E syntax of course does facets implicitly by having multiple definitions in 
a shared scope, but nonetheless they are facets.

Facets are *not* a dispatch mechanism for single methods that you might or 
might not be able to access.

Facets are *not* typically about meta-level access.

Facets are *not* typically all accessible through a particular (even 
primary) facet of the object.

Facets are *not* going to improve my sleep tonight, so I will desist at 
three, and hope I don't have to find all those darn spam lists....
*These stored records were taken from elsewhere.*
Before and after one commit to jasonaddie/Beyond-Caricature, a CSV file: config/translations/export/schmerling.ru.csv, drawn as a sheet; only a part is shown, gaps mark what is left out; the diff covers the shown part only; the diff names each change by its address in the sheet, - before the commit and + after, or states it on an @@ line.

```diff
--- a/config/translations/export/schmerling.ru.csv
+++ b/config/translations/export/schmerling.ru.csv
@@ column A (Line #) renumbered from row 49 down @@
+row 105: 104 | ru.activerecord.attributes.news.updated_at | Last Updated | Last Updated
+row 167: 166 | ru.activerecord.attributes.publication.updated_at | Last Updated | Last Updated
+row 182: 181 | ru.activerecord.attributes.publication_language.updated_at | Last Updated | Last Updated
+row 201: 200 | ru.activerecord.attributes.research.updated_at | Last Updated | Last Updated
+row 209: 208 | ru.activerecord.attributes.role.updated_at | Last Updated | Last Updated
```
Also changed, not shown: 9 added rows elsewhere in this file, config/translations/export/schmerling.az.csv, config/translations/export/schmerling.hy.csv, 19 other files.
>The key observation (from Joule's "Energetic Secrets"
>ftp://ftp.webcom.com/pub1/agorics/postscript/MANUAL.B17.ps.Z ) is 1) as
>mentioned earlier, a brand identity can be treated like a message name,
>identifying the semantics of a request, and 2) therefore dispatching on
>brand-match is like dispatching on message name.  Seen this way, our
>standard objects dispatch on both message names (actually message name +
>arity) and on brands.  The syntactic sugar can suggest this view:
>
>      define objName {
>          to msgName1(params1...) :retType1 { methodExpr1 }
>          to msgName2(params2...) :retType2 { methodExpr2 }
>          ...
>          facet (sealerExpr1) => (facetExpr1)
>          facet (sealerExpr2) => (facetExpr2)
>          ...
>          match pattern1 { matcherExpr1 }
>          match pattern2 { matcherExpr2 }
>          ...
>      }